If you are from the US and reading this think of the ACT just as you would DC.
This story refers to the small “territory” legislature which in the end in is beholden to the federal powers so even if this piece of legislation gets through after being neutered, see below, the big boys and girls (although because it is Australia we are somewhat light on female representatives at national level politics) could, if they so desire, put a halt to the whole shebang.
Labor MLA Michael Pettersson. has been trying for some time to introduce a private members bill to make adult use cannabis legal here’s the latest set of amendments others want the bill to carry. We applaud Pettersson for his tenacity but we’re not going to hold our breath on anything actually happening.
In its current state, the bill will make it legal for an individual to possess four naturally cultivated (we’ll get back to this) cannabis plants and possess up to 50 grams of weed for personal use. The bill has the in-principle support of both the Labor party and the Greens, which gives them the majority required to pass the bill in the ACT’s legislative assembly.
According to the bill’s explanatory statement, two of its primary motivating factors are changing attitudes to weed and research that has, so far, found it to be not all that bad for you compared to, say, smoking and drinking:
Community attitudes on cannabis are shifting and unbiased research has shown it is not a particularly harmful substance. According to the Australian Institute for Health and Welfare in their report, Impact of Alcohol and Illicit Drug Use on the Burden of Disease and Injury in Australia, alcohol represents 4.6% of the total burden of diseases and injuries in Australia, tobacco 9% and cannabis only 0.1%.
Despite causing 46 times less harm than alcohol, cannabis remains illegal. . . . The National Drug Household Strategy Household Survey 2016 found that 35% of Australians have used cannabis and 10% have used it in the last year. But the substantial profits of cannabis go to organised crime and away from health and education.
Although they agree that it is, indeed, time to legalise it, both Labor and the Greens have amendments to the bill they intend to put forward before it becomes law. The current bill makes it legal for a person to cultivate one to four plants, but only if they do not do so in an ‘artificial’ manner. Specifically, this means that it hasn’t been been “hydroponically” cultivated or grown “with the application of an artificial source of light or heat“.
According to Pettersson, this exclusion is made on the basis that it is substantially easier to grow larger amounts quicker using hydro and grow lamps, which could allow people to cultivate an amount that would far exceed the amount needed for personal use. This is especially true if, say, you had more than six or seven people living in a share house, each using their personal limit.

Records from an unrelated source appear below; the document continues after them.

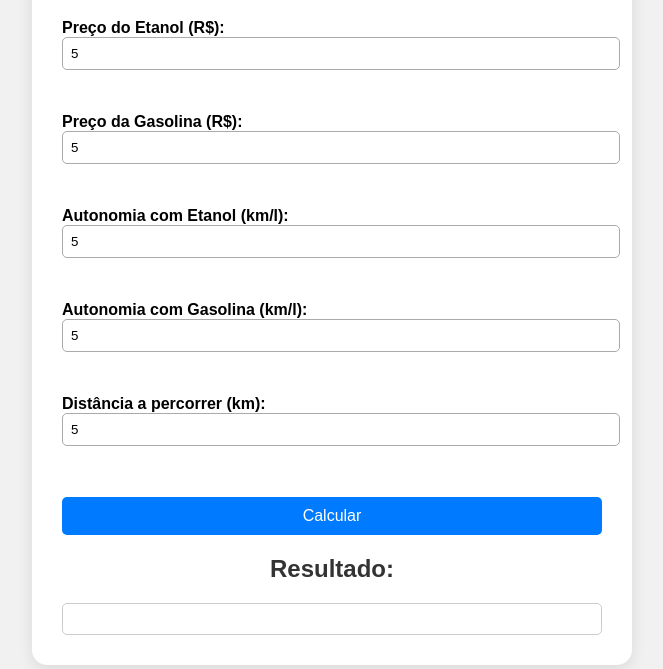
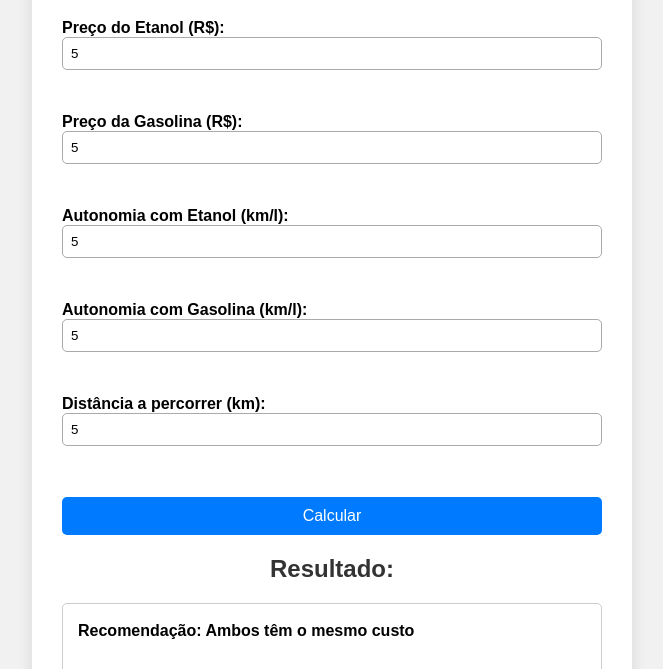
Before and after one commit to faconrado/site-calculadora-combustivel, a plain HTML site: page index.html in a window 1280 px wide. Both pictures are taken after typing "5", "5", "5", "5", "5" into the empty fields and a click on the button "Calcular". Shown: the part 131-800 px from the top of the page, without its empty margins (308-971 px from the left). Drawn offline with Linux system fonts and the light colour scheme; no server answers.

Commit message:
Ajustes no script.js e style.css para melhor funcionamento.

```diff
--- a/script.js
+++ b/script.js
@@ -1,34 +1,34 @@
 function calcular() {
-  // 1. Pegar os valores digitados. Pegando os valores dos campos preenchidos pelo usuário
+  // 1. Pegar os valores digitados nos campos
   const precoEtanol = parseFloat(document.getElementById("precoEtanol").value);
   const precoGasolina = parseFloat(document.getElementById("precoGasolina").value);
   const autonomiaEtanol = parseFloat(document.getElementById("autonomiaEtanol").value);
   const autonomiaGasolina = parseFloat(document.getElementById("autonomiaGasolina").value);
   const distancia = parseFloat(document.getElementById("distancia").value);
 
-  // 2. Verificar se os valores estão válidos. Verificando se todos os campos foram preenchidos corretamente
+  const elementoResultado = document.getElementById("resultado");
+
+  // 2. Verificar se os valores são válidos
   if (
     isNaN(precoEtanol) || isNaN(precoGasolina) ||
     isNaN(autonomiaEtanol) || isNaN(autonomiaGasolina) ||
     isNaN(distancia)
   ) {
-    document.getElementById("resultado").innerHTML = "Por favor, preencha todos os campos corretamente.";
-    return; // encerra a função se algo estiver inválido
+    elementoResultado.textContent = "Por favor, preencha todos os campos corretamente com números.";
+    return;
   }
 
-  // 3. Cálculo do custo por km. Calculando o custo por km de cada combustível
+  // 3. Cálculos de custo por km e totais
   const custoPorKmEtanol = precoEtanol / autonomiaEtanol;
   const custoPorKmGasolina = precoGasolina / autonomiaGasolina;
 
-  // 4. Cálculo do total a gastar. Calculando quanto o usuário vai gastar no total com cada combustível
   const totalEtanol = custoPorKmEtanol * distancia;
   const totalGasolina = custoPorKmGasolina * distancia;
 
-  // 5. Cálculo dos litros necessários. Calculando quantos litros serão necessários
   const litrosEtanol = distancia / autonomiaEtanol;
   const litrosGasolina = distancia / autonomiaGasolina;
 
-  // 6. Decidir qual compensa. Verificando qual combustível compensa mais
+  // 4. Decidir qual compensa mais
   let melhorCombustivel;
   if (totalEtanol < totalGasolina) {
     melhorCombustivel = "Etanol";
@@ -38,23 +38,11 @@ function calcular() {
     melhorCombustivel = "Ambos têm o mesmo custo";
   }
 
-// Contador de acessos invisível usando CountAPI
-fetch('https://api.countapi.xyz/hit/fabrizzio-site/visitas')
-  .then(res => res.json())
-  .then(data => {
-    console.log("Contador de visitas (visível apenas no console):", data.value);
-
-    // Mostra no site só se estiver rodando localmente (localhost)
-    if (
-      location.hostname === "localhost" ||
-      location.hostname === "127.0.0.1" ||
-      location.hostname.includes("fabrizzio") // seu domínio personalizado
-    ) {
-      const divContador = document.getElementById("contador");
-      divContador.style.display = "block";
-      divContador.innerText = `Total de acessos: ${data.value}`;
-    }
-  });
-
-
+  // 5. EXIBIR O RESULTADO NA TELA (O que faltava)
+  elementoResultado.innerHTML = `
+    <strong>Recomendação: ${melhorCombustivel}</strong><br><br>
+    Distância informada: ${distancia} km<br>
+    <strong>Gasto com Etanol:</strong> R$ ${totalEtanol.toFixed(2)} (${litrosEtanol.toFixed(1)}L)<br>
+    <strong>Gasto com Gasolina:</strong> R$ ${totalGasolina.toFixed(2)} (${litrosGasolina.toFixed(1)}L)
+  `;
 }
--- a/style.css
+++ b/style.css
@@ -1,7 +1,7 @@
 body {
   font-family: Arial, sans-serif;
   background-color: #f1f1f1;
-  padding: 20px;
+  padding: 40px 20px; /* 40px vertical, 20px horizontal */
   max-width: 600px;
   margin: auto;
 }
@@ -9,6 +9,13 @@ body {
 h1, h2 {
   color: #333;
   text-align: center;
+}
+
+.container {
+  background-color: white;
+  padding: 30px;
+  border-radius: 15px;
+  box-shadow: 0 4px 15px rgba(0, 0, 0, 0.1);
 }
 
 label {
@@ -23,6 +30,7 @@ input {
   margin-bottom: 10px;
   border: 1px solid #aaa;
   border-radius: 5px;
+  box-sizing: border-box; /* Garante que o padding não quebre a largura de 100% */
 }
 
 button {
@@ -34,6 +42,7 @@ button {
   font-size: 16px;
   border-radius: 5px;
   cursor: pointer;
+  transition: background-color 0.2s ease; /* Transição suave no hover */
 }
 
 button:hover {
@@ -47,19 +56,5 @@ button:hover {
   margin-top: 20px;
   border: 1px solid #ccc;
   font-size: 16px;
+  line-height: 1.5; /* Melhora o espaçamento entre as linhas do resultado */
 }
-
-.container {
-    background-color: white;
-    padding: 30px;
-    border-radius: 15px;
-    box-shadow: 0 4px 15px rgba(0, 0, 0, 0.1);
-}
-
-body {
-    font-family: Arial, sans-serif;
-    background-color: #f1f1f1;
-    padding: 40px;
-    max-width: 600px;
-    margin: auto;
-}
```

One of the amendments to the bill that the Greens are seeking is to remove that exclusion, on the basis that “almost all the cannabis consumed in the ACT is cultivated artificially and growing through more ‘natural’ means is not viable for a significant portion of the year in the ACT’s climate“, according to ACT Greens leader Shane Rattenbury.
The Greens are also seeking to increase the legal amount for people that are using weed for medicinal purposes, believing that they may need to stockpile larger amounts and that 50 grams could be insufficient for that purpose. Additionally, they aim to add a set of objectives into the Drugs of Dependence Act 1989 to “reflect a commitment to harm minimisation and the treatment of drug use as a health issue“, in concert with which they want to establish an independent cannabis advisory council to provide advice to the government on this issue.
Rattenbury indicated that further changes may need to be made with technicalities in the bill, such as with the limits as to where you can legally smoke. The current text of the bill would make it an offence to smoke cannabis within 20 metres of a child (fair enough, you don’t want to hotbox a child) but, as Rattenbury pointed out to P.TV, this becomes somewhat complicated if you, say, live in an apartment block and unknowingly vape while a child is on the other side of your living room wall.
As a fun aside, here is how smoking cannabis is defined in the current bill:
- to directly puff smoke, or vapour, from cannabis, or a product that contains cannabis, whether or not a device for the inhalation of smoke, or vapour, is used; or
- to hold or to have control over—
- cannabis, or a product that contains cannabis, while it is ignited; or
- a personal vaporiser that contains cannabis and that is 1 activated
Where a ‘device’ is, for example: a personal vaporiser, a hookah, water pipe, bong, or cigarette holder. I absolutely love to hold or have control over a product that contains cannabis while it is ignited. Simply cannot get enough of it.
At this stage, it looks promising that the bill will come into effect this year. Pettersson told P.TV that he understands it will likely be voted on at the “middle of the year“, similarly Chief minister Andrew Barr told the Canberra Times that he reckons it might well be “the middle of the year before debate concludes“. Rattenbury told P.TV that he believes it could be in place in “broad terms” before the end of the year, including a period for public education.